§ **What this task involves**:
Each line below that contains the word "java" must be copied.

--- START ---

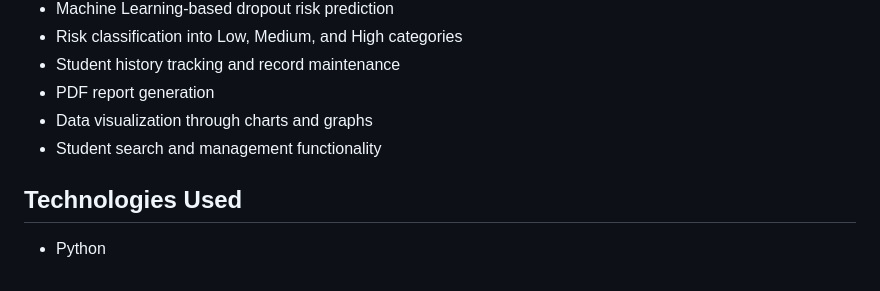
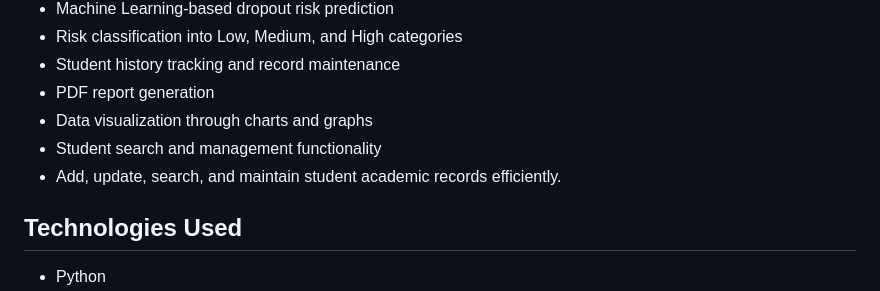
Before and after one commit to Ashwikha/Student-Dropout-Prediction-System, a Markdown page: README.md, the part around the change. Drawn GitHub-style.

```diff
--- a/README.md
+++ b/README.md
@@ -12,6 +12,7 @@ The Student Dropout Prediction System is a web-based application developed using
 * PDF report generation
 * Data visualization through charts and graphs
 * Student search and management functionality
+* Add, update, search, and maintain student academic records efficiently.
 
 ## Technologies Used
 
```
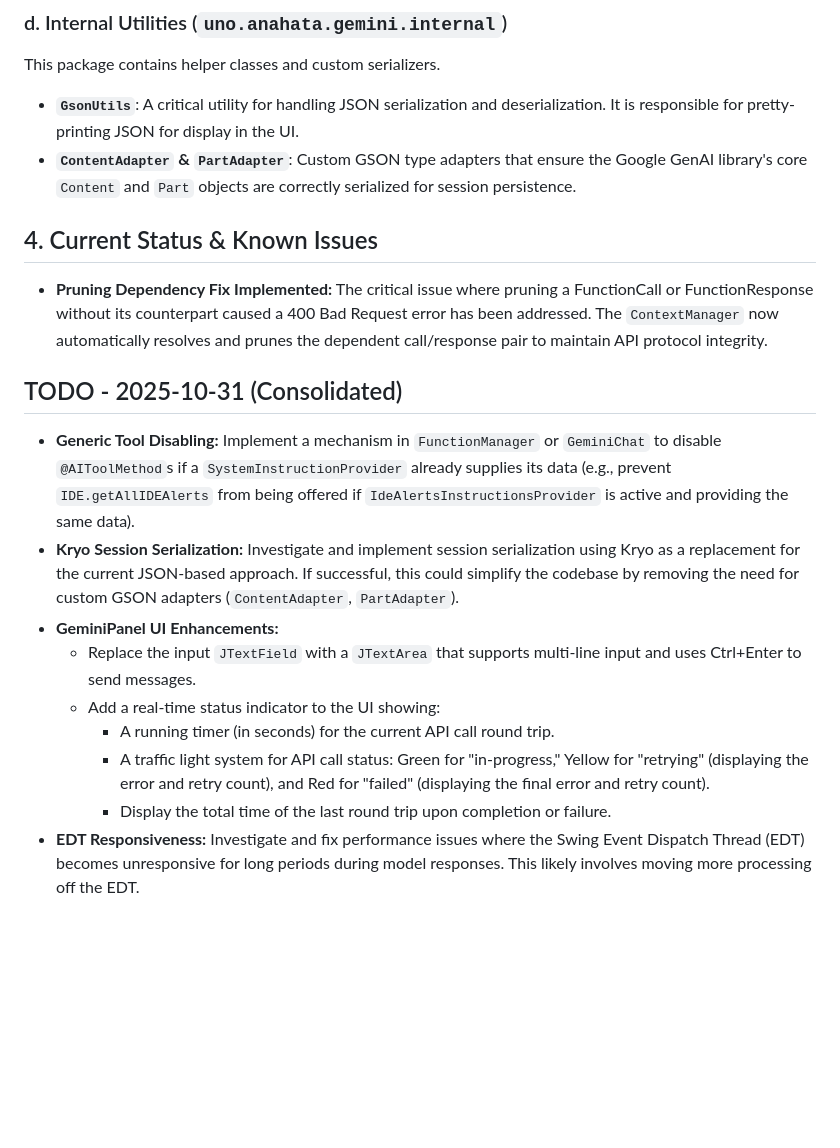
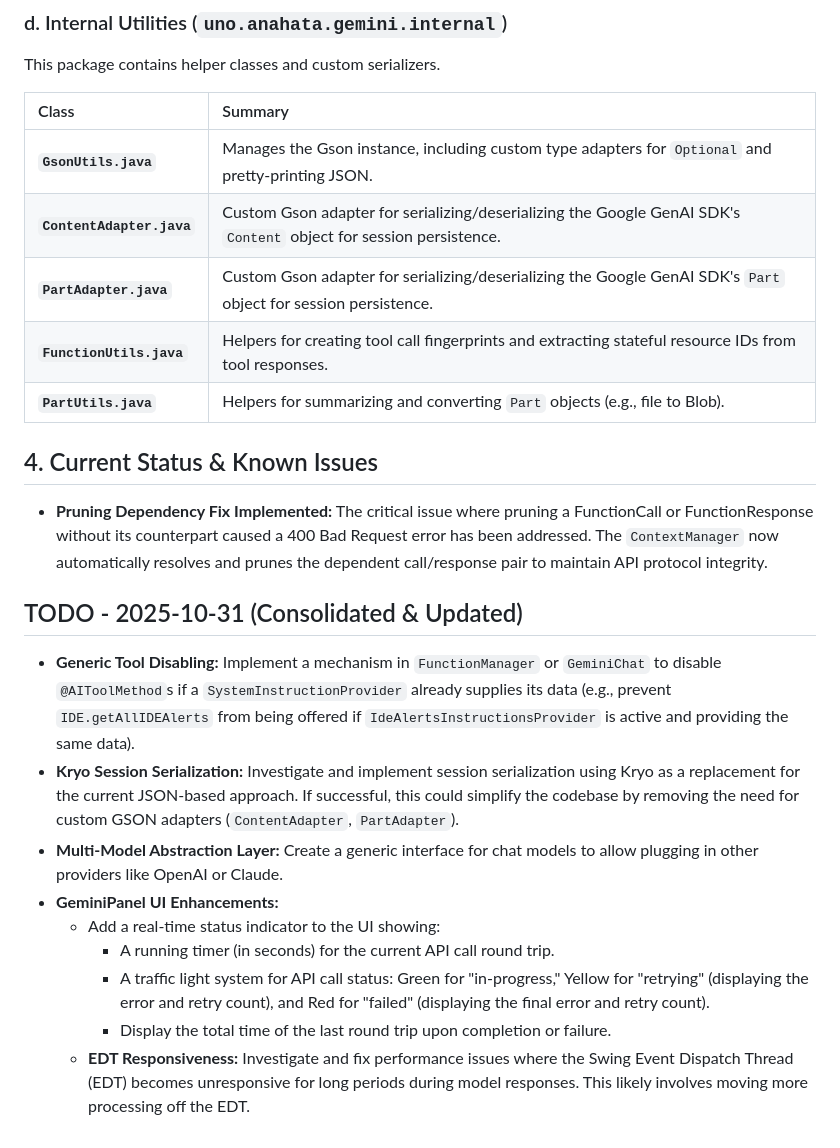
Before and after one commit to anahata-os/gemini-java-client, a Markdown page: anahata.md, the part around the change printed below. Drawn GitHub-style; blank space fills up the shorter version.

```diff
--- a/anahata.md
+++ b/anahata.md
@@ -54,21 +67,26 @@ This package contains the entire Swing-based user interface.
 
 This package contains helper classes and custom serializers.
 
-- **`GsonUtils`**: A critical utility for handling JSON serialization and deserialization. It is responsible for pretty-printing JSON for display in the UI.
-- **`ContentAdapter` & `PartAdapter`**: Custom GSON type adapters that ensure the Google GenAI library's core `Content` and `Part` objects are correctly serialized for session persistence.
+| Class | Summary |
+| :--- | :--- |
+| **`GsonUtils.java`** | Manages the Gson instance, including custom type adapters for `Optional` and pretty-printing JSON. |
+| **`ContentAdapter.java`** | Custom Gson adapter for serializing/deserializing the Google GenAI SDK's `Content` object for session persistence. |
+| **`PartAdapter.java`** | Custom Gson adapter for serializing/deserializing the Google GenAI SDK's `Part` object for session persistence. |
+| **`FunctionUtils.java`** | Helpers for creating tool call fingerprints and extracting stateful resource IDs from tool responses. |
+| **`PartUtils.java`** | Helpers for summarizing and converting `Part` objects (e.g., file to Blob). |
 
 ## 4. Current Status & Known Issues
 
 - **Pruning Dependency Fix Implemented:** The critical issue where pruning a FunctionCall or FunctionResponse without its counterpart caused a 400 Bad Request error has been addressed. The `ContextManager` now automatically resolves and prunes the dependent call/response pair to maintain API protocol integrity.
 
-## TODO - 2025-10-31 (Consolidated)
+## TODO - 2025-10-31 (Consolidated & Updated)
 
 -   **Generic Tool Disabling:** Implement a mechanism in `FunctionManager` or `GeminiChat` to disable `@AIToolMethod`s if a `SystemInstructionProvider` already supplies its data (e.g., prevent `IDE.getAllIDEAlerts` from being offered if `IdeAlertsInstructionsProvider` is active and providing the same data).
 -   **Kryo Session Serialization:** Investigate and implement session serialization using Kryo as a replacement for the current JSON-based approach. If successful, this could simplify the codebase by removing the need for custom GSON adapters (`ContentAdapter`, `PartAdapter`).
+-   **Multi-Model Abstraction Layer:** Create a generic interface for chat models to allow plugging in other providers like OpenAI or Claude.
 -   **GeminiPanel UI Enhancements:**
-    -   Replace the input `JTextField` with a `JTextArea` that supports multi-line input and uses Ctrl+Enter to send messages.
     -   Add a real-time status indicator to the UI showing:
         -   A running timer (in seconds) for the current API call round trip.
         -   A traffic light system for API call status: Green for "in-progress," Yellow for "retrying" (displaying the error and retry count), and Red for "failed" (displaying the final error and retry count).
         -   Display the total time of the last round trip upon completion or failure.
--   **EDT Responsiveness:** Investigate and fix performance issues where the Swing Event Dispatch Thread (EDT) becomes unresponsive for long periods during model responses. This likely involves moving more processing off the EDT.
+    -   **EDT Responsiveness:** Investigate and fix performance issues where the Swing Event Dispatch Thread (EDT) becomes unresponsive for long periods during model responses. This likely involves moving more processing off the EDT.
```
Also changed, not shown: other parts of anahata.md (+28 -15 lines).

--- END ---

§ **Output for this task**:
Before and after one commit to anahata-os/gemini-java-client, a Markdown page: anahata.md, the part around the change printed below. Drawn GitHub-style; blank space fills up the shorter version.
+| **`GsonUtils.java`** | Manages the Gson instance, including custom type adapters for `Optional` and pretty-printing JSON. |
+| **`ContentAdapter.java`** | Custom Gson adapter for serializing/deserializing the Google GenAI SDK's `Content` object for session persistence. |
+| **`PartAdapter.java`** | Custom Gson adapter for serializing/deserializing the Google GenAI SDK's `Part` object for session persistence. |
+| **`FunctionUtils.java`** | Helpers for creating tool call fingerprints and extracting stateful resource IDs from tool responses. |
+| **`PartUtils.java`** | Helpers for summarizing and converting `Part` objects (e.g., file to Blob). |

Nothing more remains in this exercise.